▸ YOUR ASSIGNMENT
Could you set down every record below exactly as it appears?

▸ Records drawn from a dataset
────

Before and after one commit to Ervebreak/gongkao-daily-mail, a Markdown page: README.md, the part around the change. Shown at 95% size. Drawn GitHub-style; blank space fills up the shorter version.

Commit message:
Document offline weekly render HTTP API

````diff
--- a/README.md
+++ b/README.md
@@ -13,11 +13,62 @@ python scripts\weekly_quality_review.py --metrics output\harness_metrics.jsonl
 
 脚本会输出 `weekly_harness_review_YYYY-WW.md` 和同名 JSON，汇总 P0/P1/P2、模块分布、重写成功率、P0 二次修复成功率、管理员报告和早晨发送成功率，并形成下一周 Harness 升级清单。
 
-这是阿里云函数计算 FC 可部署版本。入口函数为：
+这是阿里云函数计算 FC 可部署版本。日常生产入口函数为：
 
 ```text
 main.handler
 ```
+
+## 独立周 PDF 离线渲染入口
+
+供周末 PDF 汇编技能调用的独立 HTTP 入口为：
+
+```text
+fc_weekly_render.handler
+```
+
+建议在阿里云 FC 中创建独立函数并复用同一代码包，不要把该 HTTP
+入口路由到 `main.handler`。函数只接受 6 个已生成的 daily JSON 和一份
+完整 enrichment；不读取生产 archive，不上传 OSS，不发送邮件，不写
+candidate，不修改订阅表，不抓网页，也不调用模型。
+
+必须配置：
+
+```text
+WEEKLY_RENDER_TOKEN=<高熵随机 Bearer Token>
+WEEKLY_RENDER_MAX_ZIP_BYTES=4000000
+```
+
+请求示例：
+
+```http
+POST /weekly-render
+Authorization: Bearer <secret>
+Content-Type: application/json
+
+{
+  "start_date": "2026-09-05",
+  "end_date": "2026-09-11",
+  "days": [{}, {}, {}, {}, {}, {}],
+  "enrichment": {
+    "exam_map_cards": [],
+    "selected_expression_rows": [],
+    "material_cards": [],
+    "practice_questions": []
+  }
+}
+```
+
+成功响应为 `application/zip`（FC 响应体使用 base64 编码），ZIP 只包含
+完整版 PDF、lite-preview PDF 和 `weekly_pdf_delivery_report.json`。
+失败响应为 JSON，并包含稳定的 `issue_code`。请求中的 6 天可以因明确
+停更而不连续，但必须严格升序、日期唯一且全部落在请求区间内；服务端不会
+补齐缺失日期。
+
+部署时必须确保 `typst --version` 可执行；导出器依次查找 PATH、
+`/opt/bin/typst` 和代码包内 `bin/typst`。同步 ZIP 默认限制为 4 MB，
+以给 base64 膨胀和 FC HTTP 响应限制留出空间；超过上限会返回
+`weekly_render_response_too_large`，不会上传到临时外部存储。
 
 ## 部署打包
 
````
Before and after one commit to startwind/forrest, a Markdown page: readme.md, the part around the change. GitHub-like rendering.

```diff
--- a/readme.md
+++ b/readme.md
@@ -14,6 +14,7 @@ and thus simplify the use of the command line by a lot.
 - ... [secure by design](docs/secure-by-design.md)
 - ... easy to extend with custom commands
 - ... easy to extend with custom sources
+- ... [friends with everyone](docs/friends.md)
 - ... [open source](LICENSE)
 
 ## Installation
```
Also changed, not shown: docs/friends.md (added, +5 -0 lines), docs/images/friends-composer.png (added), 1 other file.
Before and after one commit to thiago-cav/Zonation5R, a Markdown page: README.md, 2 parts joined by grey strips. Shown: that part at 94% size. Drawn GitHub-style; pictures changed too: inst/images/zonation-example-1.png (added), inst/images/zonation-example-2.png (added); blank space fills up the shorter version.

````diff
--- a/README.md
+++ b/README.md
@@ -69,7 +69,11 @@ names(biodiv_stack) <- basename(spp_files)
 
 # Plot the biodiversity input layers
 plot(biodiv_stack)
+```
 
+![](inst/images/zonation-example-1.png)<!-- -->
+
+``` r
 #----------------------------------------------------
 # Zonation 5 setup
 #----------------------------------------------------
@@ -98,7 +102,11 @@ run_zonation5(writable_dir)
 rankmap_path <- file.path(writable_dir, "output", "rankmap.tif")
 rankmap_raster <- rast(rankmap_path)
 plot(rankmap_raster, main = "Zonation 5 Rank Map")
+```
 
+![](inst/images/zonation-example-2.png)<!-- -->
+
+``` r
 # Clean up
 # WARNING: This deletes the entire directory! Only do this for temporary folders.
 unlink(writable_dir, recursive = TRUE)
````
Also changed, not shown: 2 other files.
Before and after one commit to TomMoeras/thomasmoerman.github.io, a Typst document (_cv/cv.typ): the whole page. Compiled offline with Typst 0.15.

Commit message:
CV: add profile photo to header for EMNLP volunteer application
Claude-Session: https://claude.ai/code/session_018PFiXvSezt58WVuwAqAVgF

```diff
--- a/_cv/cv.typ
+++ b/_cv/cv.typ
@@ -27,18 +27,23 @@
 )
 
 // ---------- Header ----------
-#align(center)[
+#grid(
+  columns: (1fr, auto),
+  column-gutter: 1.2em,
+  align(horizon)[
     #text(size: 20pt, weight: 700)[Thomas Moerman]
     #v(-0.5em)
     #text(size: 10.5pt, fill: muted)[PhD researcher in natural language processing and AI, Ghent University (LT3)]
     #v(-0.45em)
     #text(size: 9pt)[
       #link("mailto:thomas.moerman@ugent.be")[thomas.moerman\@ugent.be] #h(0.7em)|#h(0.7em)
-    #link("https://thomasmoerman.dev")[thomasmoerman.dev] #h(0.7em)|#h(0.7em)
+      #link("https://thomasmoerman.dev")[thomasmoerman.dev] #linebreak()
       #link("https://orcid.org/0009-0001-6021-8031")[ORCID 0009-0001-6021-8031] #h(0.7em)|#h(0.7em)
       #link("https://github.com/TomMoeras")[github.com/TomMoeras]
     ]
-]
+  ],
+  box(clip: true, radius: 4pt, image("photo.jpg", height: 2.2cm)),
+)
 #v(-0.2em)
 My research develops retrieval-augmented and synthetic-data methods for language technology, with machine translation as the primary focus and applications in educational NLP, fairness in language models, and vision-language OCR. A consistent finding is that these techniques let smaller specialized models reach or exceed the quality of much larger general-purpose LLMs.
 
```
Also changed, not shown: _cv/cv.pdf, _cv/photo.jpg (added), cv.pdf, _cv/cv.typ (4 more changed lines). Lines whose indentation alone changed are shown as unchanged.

────

▸ RESPONSE TO THIS EXERCISE
Before and after one commit to Ervebreak/gongkao-daily-mail, a Markdown page: README.md, the part around the change. Shown at 95% size. Drawn GitHub-style; blank space fills up the shorter version.

Commit message:
Document offline weekly render HTTP API

````diff
--- a/README.md
+++ b/README.md
@@ -13,11 +13,62 @@ python scripts\weekly_quality_review.py --metrics output\harness_metrics.jsonl
 
 脚本会输出 `weekly_harness_review_YYYY-WW.md` 和同名 JSON，汇总 P0/P1/P2、模块分布、重写成功率、P0 二次修复成功率、管理员报告和早晨发送成功率，并形成下一周 Harness 升级清单。
 
-这是阿里云函数计算 FC 可部署版本。入口函数为：
+这是阿里云函数计算 FC 可部署版本。日常生产入口函数为：
 
 ```text
 main.handler
 ```
+
+## 独立周 PDF 离线渲染入口
+
+供周末 PDF 汇编技能调用的独立 HTTP 入口为：
+
+```text
+fc_weekly_render.handler
+```
+
+建议在阿里云 FC 中创建独立函数并复用同一代码包，不要把该 HTTP
+入口路由到 `main.handler`。函数只接受 6 个已生成的 daily JSON 和一份
+完整 enrichment；不读取生产 archive，不上传 OSS，不发送邮件，不写
+candidate，不修改订阅表，不抓网页，也不调用模型。
+
+必须配置：
+
+```text
+WEEKLY_RENDER_TOKEN=<高熵随机 Bearer Token>
+WEEKLY_RENDER_MAX_ZIP_BYTES=4000000
+```
+
+请求示例：
+
+```http
+POST /weekly-render
+Authorization: Bearer <secret>
+Content-Type: application/json
+
+{
+  "start_date": "2026-09-05",
+  "end_date": "2026-09-11",
+  "days": [{}, {}, {}, {}, {}, {}],
+  "enrichment": {
+    "exam_map_cards": [],
+    "selected_expression_rows": [],
+    "material_cards": [],
+    "practice_questions": []
+  }
+}
+```
+
+成功响应为 `application/zip`（FC 响应体使用 base64 编码），ZIP 只包含
+完整版 PDF、lite-preview PDF 和 `weekly_pdf_delivery_report.json`。
+失败响应为 JSON，并包含稳定的 `issue_code`。请求中的 6 天可以因明确
+停更而不连续，但必须严格升序、日期唯一且全部落在请求区间内；服务端不会
+补齐缺失日期。
+
+部署时必须确保 `typst --version` 可执行；导出器依次查找 PATH、
+`/opt/bin/typst` 和代码包内 `bin/typst`。同步 ZIP 默认限制为 4 MB，
+以给 base64 膨胀和 FC HTTP 响应限制留出空间；超过上限会返回
+`weekly_render_response_too_large`，不会上传到临时外部存储。
 
 ## 部署打包
 
````
Before and after one commit to startwind/forrest, a Markdown page: readme.md, the part around the change. GitHub-like rendering.

```diff
--- a/readme.md
+++ b/readme.md
@@ -14,6 +14,7 @@ and thus simplify the use of the command line by a lot.
 - ... [secure by design](docs/secure-by-design.md)
 - ... easy to extend with custom commands
 - ... easy to extend with custom sources
+- ... [friends with everyone](docs/friends.md)
 - ... [open source](LICENSE)
 
 ## Installation
```
Also changed, not shown: docs/friends.md (added, +5 -0 lines), docs/images/friends-composer.png (added), 1 other file.
Before and after one commit to thiago-cav/Zonation5R, a Markdown page: README.md, 2 parts joined by grey strips. Shown: that part at 94% size. Drawn GitHub-style; pictures changed too: inst/images/zonation-example-1.png (added), inst/images/zonation-example-2.png (added); blank space fills up the shorter version.

````diff
--- a/README.md
+++ b/README.md
@@ -69,7 +69,11 @@ names(biodiv_stack) <- basename(spp_files)
 
 # Plot the biodiversity input layers
 plot(biodiv_stack)
+```
 
+![](inst/images/zonation-example-1.png)<!-- -->
+
+``` r
 #----------------------------------------------------
 # Zonation 5 setup
 #----------------------------------------------------
@@ -98,7 +102,11 @@ run_zonation5(writable_dir)
 rankmap_path <- file.path(writable_dir, "output", "rankmap.tif")
 rankmap_raster <- rast(rankmap_path)
 plot(rankmap_raster, main = "Zonation 5 Rank Map")
+```
 
+![](inst/images/zonation-example-2.png)<!-- -->
+
+``` r
 # Clean up
 # WARNING: This deletes the entire directory! Only do this for temporary folders.
 unlink(writable_dir, recursive = TRUE)
````
Also changed, not shown: 2 other files.
Before and after one commit to TomMoeras/thomasmoerman.github.io, a Typst document (_cv/cv.typ): the whole page. Compiled offline with Typst 0.15.

Commit message:
CV: add profile photo to header for EMNLP volunteer application
Claude-Session: https://claude.ai/code/session_018PFiXvSezt58WVuwAqAVgF

```diff
--- a/_cv/cv.typ
+++ b/_cv/cv.typ
@@ -27,18 +27,23 @@
 )
 
 // ---------- Header ----------
-#align(center)[
+#grid(
+  columns: (1fr, auto),
+  column-gutter: 1.2em,
+  align(horizon)[
     #text(size: 20pt, weight: 700)[Thomas Moerman]
     #v(-0.5em)
     #text(size: 10.5pt, fill: muted)[PhD researcher in natural language processing and AI, Ghent University (LT3)]
     #v(-0.45em)
     #text(size: 9pt)[
       #link("mailto:thomas.moerman@ugent.be")[thomas.moerman\@ugent.be] #h(0.7em)|#h(0.7em)
-    #link("https://thomasmoerman.dev")[thomasmoerman.dev] #h(0.7em)|#h(0.7em)
+      #link("https://thomasmoerman.dev")[thomasmoerman.dev] #linebreak()
       #link("https://orcid.org/0009-0001-6021-8031")[ORCID 0009-0001-6021-8031] #h(0.7em)|#h(0.7em)
       #link("https://github.com/TomMoeras")[github.com/TomMoeras]
     ]
-]
+  ],
+  box(clip: true, radius: 4pt, image("photo.jpg", height: 2.2cm)),
+)
 #v(-0.2em)
 My research develops retrieval-augmented and synthetic-data methods for language technology, with machine translation as the primary focus and applications in educational NLP, fairness in language models, and vision-language OCR. A consistent finding is that these techniques let smaller specialized models reach or exceed the quality of much larger general-purpose LLMs.
 
```
Also changed, not shown: _cv/cv.pdf, _cv/photo.jpg (added), cv.pdf, _cv/cv.typ (4 more changed lines). Lines whose indentation alone changed are shown as unchanged.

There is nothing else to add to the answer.